In a gesture of support and solidarity, the group began a small act of resistance that would create a big statement. One by one, rocks were piled up on the village boarder creating the only barrier between the village and the Zionist cowboy settlers. This is the second time that the small wall, only half a meter tall, was erected. The wall built last weekend was totally destroyed by the settlers, creating fear in the residents and frustration for those carrying huge, heavy stones under the midday sun.
This wall, unlike the Israeli Apartheid Wall, must not fall. Jubbet adh Dhib residents need a physical barrier not just to protect themselves, but also their land from further confiscation by the settlements. Land confiscation and settler attacks are on the rise across the West Bank and the story of Jubbet adh Dhib is unfortunately not unique. So until the settlements are evacuated and Palestine gains its sovereignty, it is small acts such as these that both provide safety and a display of resistance.
Palestinian, Israeli, and international activists sought to repeat last week’s successful demonstration in Beit Ummar, Hebron District by blocking Road 60 leading from Bethlehem to Hebron. On Friday morning, demonstrators made their way from the center of the village to Road 60 where they attempted to block traffic to protest the continued theft of land from Beit Ummar and surrounding villages for the purpose of settlement expansion. Within minutes they were met by Israeli forces throwing sound grenades and tear gas in attempt to disperse the peaceful protest.
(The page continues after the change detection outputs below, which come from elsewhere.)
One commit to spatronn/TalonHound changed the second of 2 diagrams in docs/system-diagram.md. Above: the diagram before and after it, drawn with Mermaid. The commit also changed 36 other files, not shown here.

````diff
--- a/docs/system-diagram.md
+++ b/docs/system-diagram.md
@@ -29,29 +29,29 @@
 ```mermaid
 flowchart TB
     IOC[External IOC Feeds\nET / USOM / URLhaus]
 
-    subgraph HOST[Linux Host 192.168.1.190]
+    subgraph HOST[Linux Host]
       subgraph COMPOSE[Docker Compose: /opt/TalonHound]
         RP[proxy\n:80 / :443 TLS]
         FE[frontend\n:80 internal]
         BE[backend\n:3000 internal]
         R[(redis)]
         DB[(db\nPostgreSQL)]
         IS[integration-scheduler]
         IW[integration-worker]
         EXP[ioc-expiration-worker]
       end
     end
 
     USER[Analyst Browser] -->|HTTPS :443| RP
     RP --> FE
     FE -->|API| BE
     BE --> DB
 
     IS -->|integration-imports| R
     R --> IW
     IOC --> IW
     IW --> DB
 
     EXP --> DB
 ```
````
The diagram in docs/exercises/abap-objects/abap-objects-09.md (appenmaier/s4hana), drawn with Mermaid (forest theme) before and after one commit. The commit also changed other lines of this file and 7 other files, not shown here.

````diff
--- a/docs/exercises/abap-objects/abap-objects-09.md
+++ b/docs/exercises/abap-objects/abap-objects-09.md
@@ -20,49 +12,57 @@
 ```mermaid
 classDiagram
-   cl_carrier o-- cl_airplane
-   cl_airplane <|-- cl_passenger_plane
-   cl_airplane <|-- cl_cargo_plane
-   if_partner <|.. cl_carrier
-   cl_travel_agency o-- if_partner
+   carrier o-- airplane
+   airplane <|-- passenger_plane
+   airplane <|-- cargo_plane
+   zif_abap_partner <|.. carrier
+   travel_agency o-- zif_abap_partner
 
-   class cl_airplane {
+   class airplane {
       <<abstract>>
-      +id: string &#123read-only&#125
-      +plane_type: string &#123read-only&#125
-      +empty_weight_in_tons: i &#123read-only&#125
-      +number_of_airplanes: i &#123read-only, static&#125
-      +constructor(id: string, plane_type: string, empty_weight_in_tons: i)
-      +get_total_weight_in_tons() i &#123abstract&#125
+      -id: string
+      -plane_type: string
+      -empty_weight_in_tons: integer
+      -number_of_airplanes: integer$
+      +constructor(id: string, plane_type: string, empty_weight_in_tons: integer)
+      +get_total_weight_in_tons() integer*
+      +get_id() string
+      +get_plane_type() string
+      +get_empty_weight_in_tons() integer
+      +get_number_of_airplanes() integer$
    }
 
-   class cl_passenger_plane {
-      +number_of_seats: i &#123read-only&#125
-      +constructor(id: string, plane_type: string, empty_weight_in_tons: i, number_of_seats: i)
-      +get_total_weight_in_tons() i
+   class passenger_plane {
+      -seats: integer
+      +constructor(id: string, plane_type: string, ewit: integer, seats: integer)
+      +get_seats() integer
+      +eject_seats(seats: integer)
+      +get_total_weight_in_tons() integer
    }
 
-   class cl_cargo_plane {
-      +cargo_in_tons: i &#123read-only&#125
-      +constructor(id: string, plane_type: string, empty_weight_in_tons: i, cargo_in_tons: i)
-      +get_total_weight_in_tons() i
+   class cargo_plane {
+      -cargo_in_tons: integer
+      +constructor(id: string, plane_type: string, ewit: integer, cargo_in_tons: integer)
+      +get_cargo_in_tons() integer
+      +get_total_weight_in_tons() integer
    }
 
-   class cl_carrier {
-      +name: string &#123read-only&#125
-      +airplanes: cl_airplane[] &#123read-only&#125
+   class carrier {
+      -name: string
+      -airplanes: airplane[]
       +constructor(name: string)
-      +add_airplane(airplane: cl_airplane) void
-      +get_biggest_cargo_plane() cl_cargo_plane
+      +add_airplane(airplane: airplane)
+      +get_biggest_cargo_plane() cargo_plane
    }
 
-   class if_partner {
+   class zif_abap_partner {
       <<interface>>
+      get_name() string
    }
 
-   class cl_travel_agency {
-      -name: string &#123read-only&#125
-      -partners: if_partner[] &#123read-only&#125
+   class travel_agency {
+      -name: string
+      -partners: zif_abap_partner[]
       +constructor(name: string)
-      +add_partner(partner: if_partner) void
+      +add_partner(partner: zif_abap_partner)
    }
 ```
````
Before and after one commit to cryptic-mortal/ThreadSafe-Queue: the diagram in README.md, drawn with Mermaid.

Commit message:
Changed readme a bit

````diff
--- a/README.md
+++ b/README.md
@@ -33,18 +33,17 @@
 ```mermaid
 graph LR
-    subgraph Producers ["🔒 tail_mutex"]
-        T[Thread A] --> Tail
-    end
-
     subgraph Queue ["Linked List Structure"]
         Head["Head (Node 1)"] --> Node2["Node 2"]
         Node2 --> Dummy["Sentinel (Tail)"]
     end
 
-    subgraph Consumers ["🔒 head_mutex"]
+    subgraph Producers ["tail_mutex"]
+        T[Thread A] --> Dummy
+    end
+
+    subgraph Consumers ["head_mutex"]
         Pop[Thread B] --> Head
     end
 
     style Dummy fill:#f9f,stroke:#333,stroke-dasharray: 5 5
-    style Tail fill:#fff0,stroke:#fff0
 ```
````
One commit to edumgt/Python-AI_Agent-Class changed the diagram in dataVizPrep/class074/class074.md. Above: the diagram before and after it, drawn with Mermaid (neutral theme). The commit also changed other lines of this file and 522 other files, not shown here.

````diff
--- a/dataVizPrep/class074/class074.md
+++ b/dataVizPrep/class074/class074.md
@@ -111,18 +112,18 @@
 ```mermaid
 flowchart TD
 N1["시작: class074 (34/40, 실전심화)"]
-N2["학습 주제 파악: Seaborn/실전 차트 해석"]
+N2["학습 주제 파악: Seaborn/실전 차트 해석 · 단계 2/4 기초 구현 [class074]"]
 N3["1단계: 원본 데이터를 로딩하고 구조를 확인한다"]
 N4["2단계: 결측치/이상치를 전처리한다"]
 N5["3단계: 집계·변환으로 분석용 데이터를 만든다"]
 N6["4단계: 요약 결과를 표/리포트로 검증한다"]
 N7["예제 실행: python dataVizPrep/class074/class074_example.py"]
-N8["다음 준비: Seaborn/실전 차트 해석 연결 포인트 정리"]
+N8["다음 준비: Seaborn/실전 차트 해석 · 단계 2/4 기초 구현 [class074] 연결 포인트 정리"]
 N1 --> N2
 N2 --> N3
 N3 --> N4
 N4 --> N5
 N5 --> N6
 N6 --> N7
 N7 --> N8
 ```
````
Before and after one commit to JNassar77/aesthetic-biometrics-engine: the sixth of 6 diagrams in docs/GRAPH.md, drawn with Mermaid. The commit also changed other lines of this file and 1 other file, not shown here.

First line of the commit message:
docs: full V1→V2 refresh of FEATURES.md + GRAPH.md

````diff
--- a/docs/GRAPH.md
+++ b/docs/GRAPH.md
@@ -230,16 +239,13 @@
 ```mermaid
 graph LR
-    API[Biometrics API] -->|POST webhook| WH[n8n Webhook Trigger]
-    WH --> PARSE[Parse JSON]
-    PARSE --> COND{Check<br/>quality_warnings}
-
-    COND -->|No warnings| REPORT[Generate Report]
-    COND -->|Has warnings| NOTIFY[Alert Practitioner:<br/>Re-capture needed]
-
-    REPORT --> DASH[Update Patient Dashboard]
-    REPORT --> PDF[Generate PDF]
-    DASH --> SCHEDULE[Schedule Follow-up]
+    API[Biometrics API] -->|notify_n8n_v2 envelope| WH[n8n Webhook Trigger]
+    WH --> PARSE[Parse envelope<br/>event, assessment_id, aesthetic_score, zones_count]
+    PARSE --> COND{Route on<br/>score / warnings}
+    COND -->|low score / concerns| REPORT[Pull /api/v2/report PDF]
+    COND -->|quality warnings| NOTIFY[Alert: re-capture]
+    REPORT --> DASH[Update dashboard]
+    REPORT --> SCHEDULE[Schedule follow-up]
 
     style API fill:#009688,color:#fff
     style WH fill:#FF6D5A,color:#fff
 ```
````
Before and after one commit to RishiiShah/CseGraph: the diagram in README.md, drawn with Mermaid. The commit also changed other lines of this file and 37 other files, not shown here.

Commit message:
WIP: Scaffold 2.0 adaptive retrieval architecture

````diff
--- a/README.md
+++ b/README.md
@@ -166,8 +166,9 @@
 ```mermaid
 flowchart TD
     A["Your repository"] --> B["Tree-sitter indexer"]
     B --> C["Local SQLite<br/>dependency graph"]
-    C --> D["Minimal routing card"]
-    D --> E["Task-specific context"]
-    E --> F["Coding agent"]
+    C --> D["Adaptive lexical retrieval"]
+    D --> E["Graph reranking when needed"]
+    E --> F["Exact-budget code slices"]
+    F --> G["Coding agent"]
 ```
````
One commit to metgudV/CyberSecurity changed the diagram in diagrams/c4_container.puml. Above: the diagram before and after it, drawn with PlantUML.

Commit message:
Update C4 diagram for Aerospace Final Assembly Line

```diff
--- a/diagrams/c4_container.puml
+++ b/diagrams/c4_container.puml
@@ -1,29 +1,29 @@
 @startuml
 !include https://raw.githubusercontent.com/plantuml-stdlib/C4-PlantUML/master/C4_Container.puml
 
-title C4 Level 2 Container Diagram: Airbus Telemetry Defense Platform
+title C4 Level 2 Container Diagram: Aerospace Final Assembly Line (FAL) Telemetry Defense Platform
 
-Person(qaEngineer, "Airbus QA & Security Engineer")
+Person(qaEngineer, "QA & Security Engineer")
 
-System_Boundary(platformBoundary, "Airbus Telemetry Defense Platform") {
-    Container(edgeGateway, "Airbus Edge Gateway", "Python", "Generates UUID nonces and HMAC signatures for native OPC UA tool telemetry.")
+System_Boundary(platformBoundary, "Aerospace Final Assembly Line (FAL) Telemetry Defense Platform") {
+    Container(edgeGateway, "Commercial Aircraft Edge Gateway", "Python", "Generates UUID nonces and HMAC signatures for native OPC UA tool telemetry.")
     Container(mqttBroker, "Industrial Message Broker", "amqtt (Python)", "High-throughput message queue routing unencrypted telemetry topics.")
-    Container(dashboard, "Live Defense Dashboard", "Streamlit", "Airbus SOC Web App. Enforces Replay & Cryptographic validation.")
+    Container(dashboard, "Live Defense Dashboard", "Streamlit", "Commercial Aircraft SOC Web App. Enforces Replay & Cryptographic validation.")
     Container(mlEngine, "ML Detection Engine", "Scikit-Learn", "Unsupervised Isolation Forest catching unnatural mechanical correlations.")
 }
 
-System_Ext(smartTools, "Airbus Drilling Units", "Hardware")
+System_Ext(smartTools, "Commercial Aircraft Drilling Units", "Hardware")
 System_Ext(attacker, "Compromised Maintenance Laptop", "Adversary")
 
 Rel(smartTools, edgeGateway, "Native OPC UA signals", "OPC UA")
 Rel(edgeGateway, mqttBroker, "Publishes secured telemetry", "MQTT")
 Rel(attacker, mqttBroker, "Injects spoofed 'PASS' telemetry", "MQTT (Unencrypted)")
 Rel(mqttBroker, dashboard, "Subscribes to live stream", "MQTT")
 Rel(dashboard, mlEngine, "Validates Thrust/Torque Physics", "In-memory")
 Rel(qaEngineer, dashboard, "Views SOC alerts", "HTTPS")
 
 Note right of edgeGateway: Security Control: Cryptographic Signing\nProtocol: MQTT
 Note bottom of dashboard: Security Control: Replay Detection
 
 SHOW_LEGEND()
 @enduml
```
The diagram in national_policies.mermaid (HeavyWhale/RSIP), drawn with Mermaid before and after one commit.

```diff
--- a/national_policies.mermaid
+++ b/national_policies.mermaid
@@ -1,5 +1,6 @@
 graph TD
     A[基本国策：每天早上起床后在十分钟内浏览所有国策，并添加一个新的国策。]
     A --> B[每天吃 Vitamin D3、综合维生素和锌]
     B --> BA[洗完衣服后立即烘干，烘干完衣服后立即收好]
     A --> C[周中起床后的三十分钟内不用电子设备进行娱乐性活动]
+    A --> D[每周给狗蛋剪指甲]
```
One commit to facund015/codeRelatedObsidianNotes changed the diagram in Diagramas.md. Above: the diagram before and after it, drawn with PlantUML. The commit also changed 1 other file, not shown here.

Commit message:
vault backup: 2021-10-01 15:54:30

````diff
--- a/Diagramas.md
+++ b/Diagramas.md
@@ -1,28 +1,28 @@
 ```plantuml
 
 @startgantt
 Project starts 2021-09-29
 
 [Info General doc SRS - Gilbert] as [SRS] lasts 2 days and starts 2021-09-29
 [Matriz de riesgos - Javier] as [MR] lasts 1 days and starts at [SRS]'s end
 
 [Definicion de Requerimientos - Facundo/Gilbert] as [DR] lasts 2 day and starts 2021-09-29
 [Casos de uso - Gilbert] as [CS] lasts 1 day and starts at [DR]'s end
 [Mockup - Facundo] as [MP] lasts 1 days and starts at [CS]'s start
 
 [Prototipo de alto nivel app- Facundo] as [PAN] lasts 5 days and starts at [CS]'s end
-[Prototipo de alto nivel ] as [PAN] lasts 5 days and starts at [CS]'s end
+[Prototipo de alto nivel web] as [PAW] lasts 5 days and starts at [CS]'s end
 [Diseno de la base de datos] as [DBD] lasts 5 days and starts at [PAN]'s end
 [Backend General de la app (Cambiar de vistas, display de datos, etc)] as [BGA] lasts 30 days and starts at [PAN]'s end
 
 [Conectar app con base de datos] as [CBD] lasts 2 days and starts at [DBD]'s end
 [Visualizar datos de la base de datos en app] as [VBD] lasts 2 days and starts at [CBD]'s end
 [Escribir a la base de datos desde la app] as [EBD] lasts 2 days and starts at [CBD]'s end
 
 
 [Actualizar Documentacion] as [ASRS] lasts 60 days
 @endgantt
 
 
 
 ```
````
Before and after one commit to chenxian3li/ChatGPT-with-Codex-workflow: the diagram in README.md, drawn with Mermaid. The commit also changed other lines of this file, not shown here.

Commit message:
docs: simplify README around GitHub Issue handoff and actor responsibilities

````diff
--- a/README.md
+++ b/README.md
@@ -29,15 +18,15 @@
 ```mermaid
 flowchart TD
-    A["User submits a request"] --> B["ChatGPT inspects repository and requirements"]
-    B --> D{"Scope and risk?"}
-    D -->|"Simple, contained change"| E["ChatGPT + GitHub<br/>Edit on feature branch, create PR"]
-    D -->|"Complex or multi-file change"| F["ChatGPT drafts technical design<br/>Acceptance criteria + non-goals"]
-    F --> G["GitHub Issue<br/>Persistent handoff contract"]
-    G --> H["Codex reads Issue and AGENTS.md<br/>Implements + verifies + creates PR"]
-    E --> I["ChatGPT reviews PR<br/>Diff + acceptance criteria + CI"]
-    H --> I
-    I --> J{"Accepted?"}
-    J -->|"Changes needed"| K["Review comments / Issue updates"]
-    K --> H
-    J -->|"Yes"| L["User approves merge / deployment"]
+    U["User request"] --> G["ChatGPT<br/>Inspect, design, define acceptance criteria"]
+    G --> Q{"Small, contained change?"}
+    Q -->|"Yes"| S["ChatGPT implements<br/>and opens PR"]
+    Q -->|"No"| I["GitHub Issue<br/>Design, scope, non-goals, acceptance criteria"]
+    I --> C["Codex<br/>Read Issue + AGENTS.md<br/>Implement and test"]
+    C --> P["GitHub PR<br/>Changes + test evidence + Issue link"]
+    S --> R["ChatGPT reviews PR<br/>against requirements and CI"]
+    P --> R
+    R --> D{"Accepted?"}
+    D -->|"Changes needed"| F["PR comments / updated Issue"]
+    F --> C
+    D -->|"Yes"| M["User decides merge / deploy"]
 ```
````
Soldiers began using excessive physical force towards both activists and journalists, breaking several cameras. As the activists began to return to the village, the army followed them, continuing to fire tear gas canisters at demonstrators. Of those who remained near Road 60, four were arrested, including Beit Ummar’s National Committee coordinator, Yousef Abu Maria, two Israelis, and an AP journalist. They were released later in the day.
After last week’s demonstration, a curfew was threatened for all of Beit Ummar if protests continued. Later in the week, the same commander led a raid of the home of Palestine Solidarity Project’s coordinators, Mousa Abu Maria and Bekah Wolfe, along with raiding the offices of their newest project, The Center for Freedom and Justice, where office equipment, including a computer and printer, were taken.
The second weekly demonstration against the recent construction of the Apartheid Wall was held Sunday afternoon in the village of Beit Jala. A crowd of 50 gathered at the top of the road leading to the recently bulldozed and leveled playgrounds and olive groves below. The demonstration, led by village residents holding signs of nonviolence, anti-Occupation and peace marched 200 meters before being met by Israeli Occupation Force (IOF) soldiers.
Despite the nonviolent nature of the demonstrators, the IOF responded with heavy force, throwing dozens of sound bombs onto the narrow, heavily populated road. The crowd was quickly dispersed but reassembled with greater determination. Protesters sat on the road, inching the soldiers backwards with their songs, chants and dialogue. Village leaders gave tri-lingual speeches, telling the story of the land, the history of the occupation and their hopes for the future.
After nearly one hour, the Popular Committee called the demonstration to a close. IOF made the provocative choice to drive their vehicles through the crowd, drawing strong emotions and a few rocks. This gave the IOF reason to respond with more violence, shooting tear gas and more sound bombs at demonstrators and village residents.
The fight against the Apartheid Wall in Beit Jala continues with demonstrations and legal battles. Currently, the validity of the land confiscation permit is being challenged in the courts, delaying further construction for a few weeks more.